From LIVING BLUES, March 2012
(Thank you, Mark Urcheck):
Mark Thompson review
in Blues Blast Magazine
Detroit Frank DuMont & the Drivin' Wheels - Live Blues
This disc captures a solid blues band holding court at Ziggie's Bar, the oldest blues bar in Denver, running through a list of familiar tunes and having a good time. Leader Frank DuMont has traveled the world playing guitar with some great blues musicians. Starting his career in his Detroit hometown, DuMont backed up Eddie Burns and Bo Bo Jenkins. Later, DuMont headed to California where he eventually hooked up with keyboard ace Deacon Jones, who was a long-time member of Freddie King and John Lee Hooker's bands. The migration continued with stops in Hawaii and Europe before DuMont decided to settle in Colorado Springs.
The Drivin' Wheels consist of Scott McClure on bass, Johnny Z on drums, Woogie Boogie on keyboards and Detroit Gary on the rhythm guitar. DuMont handles the lead vocals and all guitar solos. He also plays a little harmonica on one track.
The vocals are buried in the mix, sometimes so deep that DuMont's gruff voice sounds like it is coming from another room, as is the case on “Everyday I Have The Blues”. DuMont is a competent singer with a limited range. This set list of blues standards is given straight-forward readings that brings few surprises to the table.
Dumont covers four songs from the Freddie King catalog, with the instrumentals “The Stumble” and “Hideaway” providing plenty of space for the leader's taut guitar work. He uses a biting, harder-edge tone on “Love Her With a Feelin'” while the opening segment on “Have You Ever Loved a Woman” shows that DuMont understands the use of dynamics in building a solo, capable of firing off lightning-fast licks but also not afraid to create space for the music to breathe.

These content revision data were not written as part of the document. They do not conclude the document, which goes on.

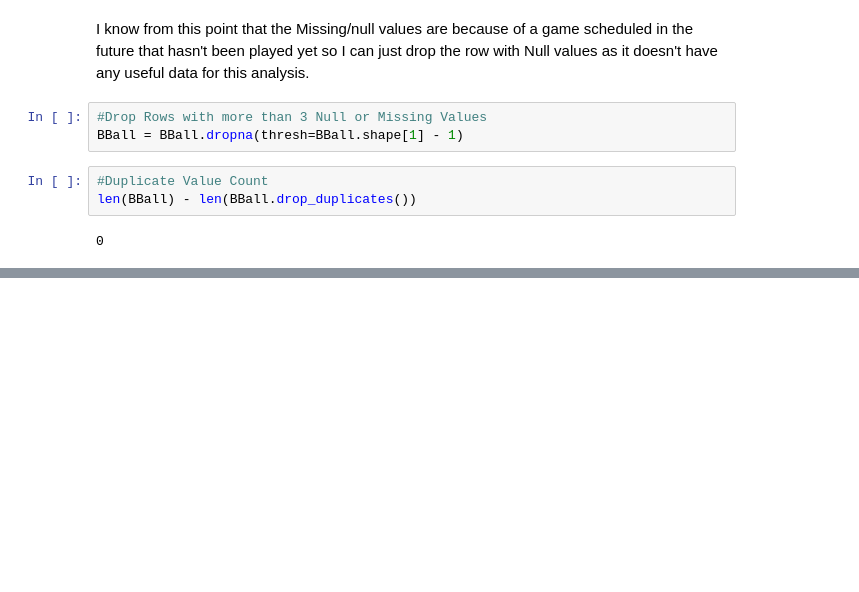
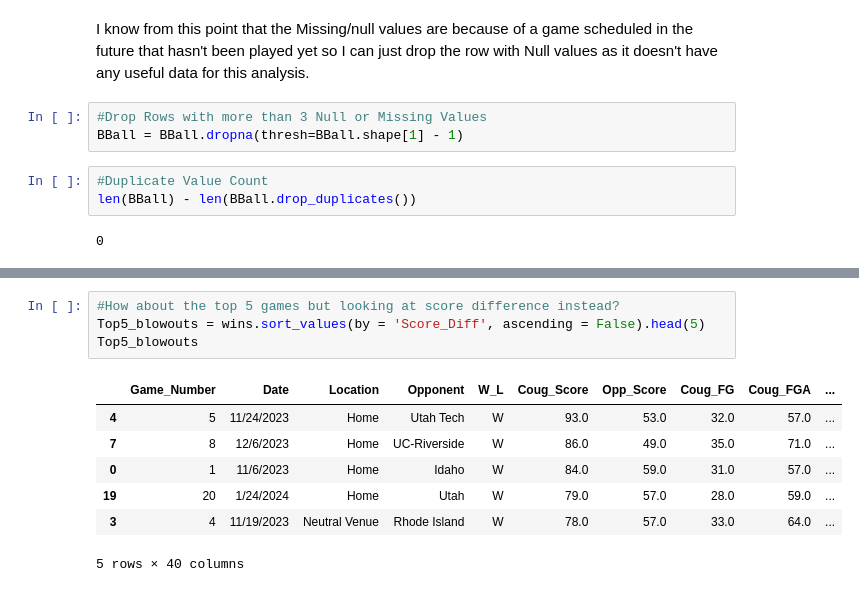
Before and after one commit to PrelaunchZeus2/Coug-Bball, a Jupyter notebook: Coug_BBALL.ipynb, the cells around one changed output, grey strips where cells are left out. Cells and saved outputs as stored; diff of their text form; blank space fills up the shorter version.

```diff
--- a/Coug_BBALL.ipynb
+++ b/Coug_BBALL.ipynb
@@ -151,0 +169,12 @@ len(BBall) - len(BBall.drop_duplicates())
+# %%
+#How about the top 5 games but looking at score difference instead?
+Top5_blowouts = wins.sort_values(by = 'Score_Diff', ascending = False).head(5)
+Top5_blowouts
+# %% [output]
+|  | Game_Number | Date | Location | Opponent | W_L | Coug_Score | Opp_Score | Coug_FG | Coug_FGA | ... |
+| 4 | 5 | 11/24/2023 | Home | Utah Tech | W | 93.0 | 53.0 | 32.0 | 57.0 | ... |
+| 7 | 8 | 12/6/2023 | Home | UC-Riverside | W | 86.0 | 49.0 | 35.0 | 71.0 | ... |
+| 0 | 1 | 11/6/2023 | Home | Idaho | W | 84.0 | 59.0 | 31.0 | 57.0 | ... |
+| 19 | 20 | 1/24/2024 | Home | Utah | W | 79.0 | 57.0 | 28.0 | 59.0 | ... |
+| 3 | 4 | 11/19/2023 | Neutral Venue | Rhode Island | W | 78.0 | 57.0 | 33.0 | 64.0 | ... |
+5 rows × 40 columns
```
Also changed, not shown: parts of 9 cells of this notebook, 1 other file.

Woogie Boogie uses the organ to fill the arrangements on “Drivin' Wheel” and “Stormy Monday”, getting his a chance to strut his stuff on the latter cut. The same tune finds DuMont demonstrating his ability to tastefully stretch out on a slow blues number. The band sounds a bit stiff on “Shake for Me” but DuMont recreates Hubert Sumlin's signature guitar lick. They rock harder on Jimmy Reed's “Shame, Shame, Shame”, with Woogie Boogie firing off a brief, spirited solo on his electronic keyboard to get things started. “Papa's Got a Brand New Brand” is done as a short, funky instrumental with the focus on DuMont's staccato guitar playing.
This one captures a good band on a good night. No revelations but lots of good guitar from DuMont, who plays the blues, not some blue/rock fusion that seems to be the norm these days. It would be great to hear what these guys could do in a recording studio with some original material.
Reviewer Mark Thompson is president of the Crossroads Blues Society in Rockford. IL. He has been listening to music of all kinds for fifty years. The first concert he attended was in Chicago with The Mothers of Invention and Cream. Life has never been the same.